The most commonly replaced joints are the hip and knee joints, but implants can also replace the joints in the shoulder, finger, ankle, and elbow.
Arthroplasty is usually effective, improving both appearance and function and allowing the patient to use the joint actively and painlessly.
There is a small risk of infection and bleeding. Sometimes a joint may come loose or wear down, and eventually need replacing.
Arthrodesis: the joint may be realigned, stabilized, or surgically fixed to promote a bone fusion. This increases stability and reduces pain.
If the joint in the ankle is fused, the patient will be able to put weight on it painlessly, but it will have no flexibility.
Osteotomy: The surgeon adds or removes a small section of bone either above or below the knee joint.This can realign the leg so that the patient's weight is no longer focused on the damaged part of the joint.
It may be used in patients who are too young for knee replacement surgery.
Osteotomy can help relieve symptoms significantly, but knee replacement surgery may be needed later on.
A range of strategies can help ease the symptoms of OA. A doctor or physical therapist can offer advice on lifestyle changes.
Exercise and weight control
Exercise is a key part of OA treatment.

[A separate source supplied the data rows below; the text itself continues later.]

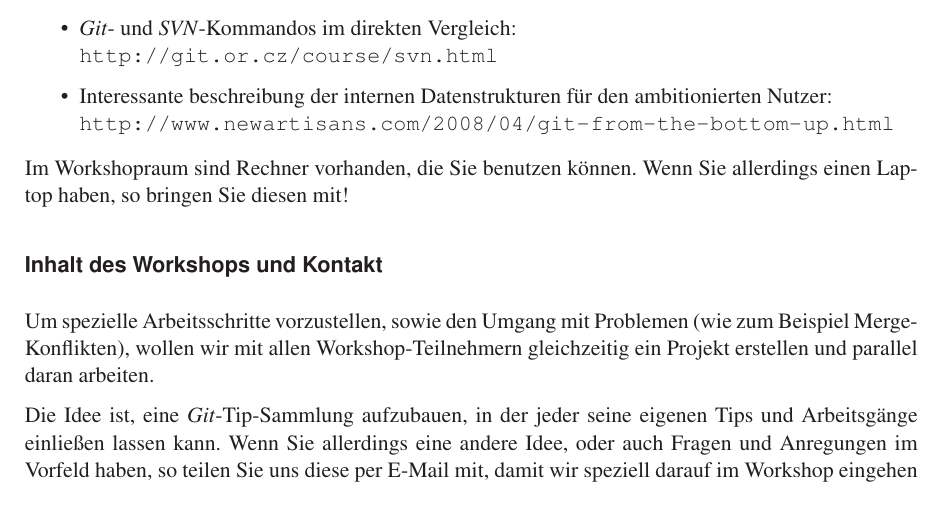
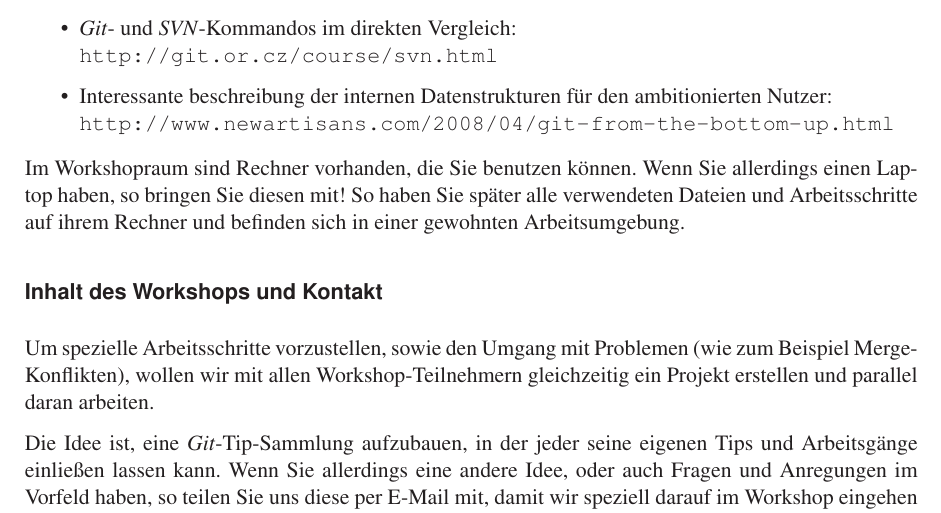
Before and after one commit to Feh/git-workshop, a LaTeX document (abstract.tex): part of the page, cut so that both start at the same text. Compiled offline with LaTeX, dvips and Ghostscript; an older LaTeX class or package is replaced by its successor.

Commit message:
warum laptop?

```diff
--- a/abstract.tex
+++ b/abstract.tex
@@ -234,15 +234,13 @@ die folgenden URLs ans Herz gelegt:
 \end{itemize}
 
 Im Workshopraum sind Rechner vorhanden, die Sie benutzen können. Wenn
-Sie allerdings einen Laptop haben, so bringen Sie diesen mit!
-% Warum? :-P  (TODO)
-
-% Vorschläge
-% a) Weil das repository mit dem Sie gearbeitet haben schon auf ihrem Rechner
-% vorhanden ist.
+Sie allerdings einen Laptop haben, so bringen Sie diesen mit! So haben
+Sie später alle verwendeten Dateien und Arbeitsschritte auf ihrem
+Rechner und befinden sich in einer gewohnten Arbeitsumgebung.
 
 % b) Weil globale Einstellung die wir vorgenommen haben erhalten
 % bleiben. (Das gilt auch für Software)
+% -> user.email, etc? Kann mana uch schnell neu einstellen... :P
 
 
 
```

This can help keep the patient mobile, prevent weight gain, build up muscles, and reduce stress.
Exercise in a swimming pool enables muscle strength to be maintained without putting too much weight on the joints.
Patients can exercise at home or in a gym, many of which have the facility to help people with arthritis.
The patient must follow the program carefully, and do appropriate exercises in the correct way, to avoid damage.
The plan will probably focus on improving:
- flexibility and range of movement
- strength and muscle tone
- fitness and stamina, for example through swimming, walking, or cycling
Aquacise, or exercise in a swimming pool, is a good way of exercising without putting additional pressure on joints.
Exercise can also help the patient lose weight, reducing stress on the joints, especially in the lower limbs.
Other ways to manage symptoms include adjustments to furniture, such as raising a chair, and devices for daily activities, for example, a lever that makes it easier to turn on a faucet.
A physical therapist can advise on what is available.
Mobility problems can lead to stress and a higher risk of trips and falls, with subsequent injuries.
Work can become difficult, leading to frustration, irritability, and depression. An occupational therapist may help, and employers can sometimes make adjustments.
Septic arthritis is a joint inflammation caused by bacteria. Joint replacement surgery slightly increases the risk of infection.
This is a medical emergency, and hospitalization is necessary. Treatment involves antibiotic medication and drainage of the infected joint fluid from the joint.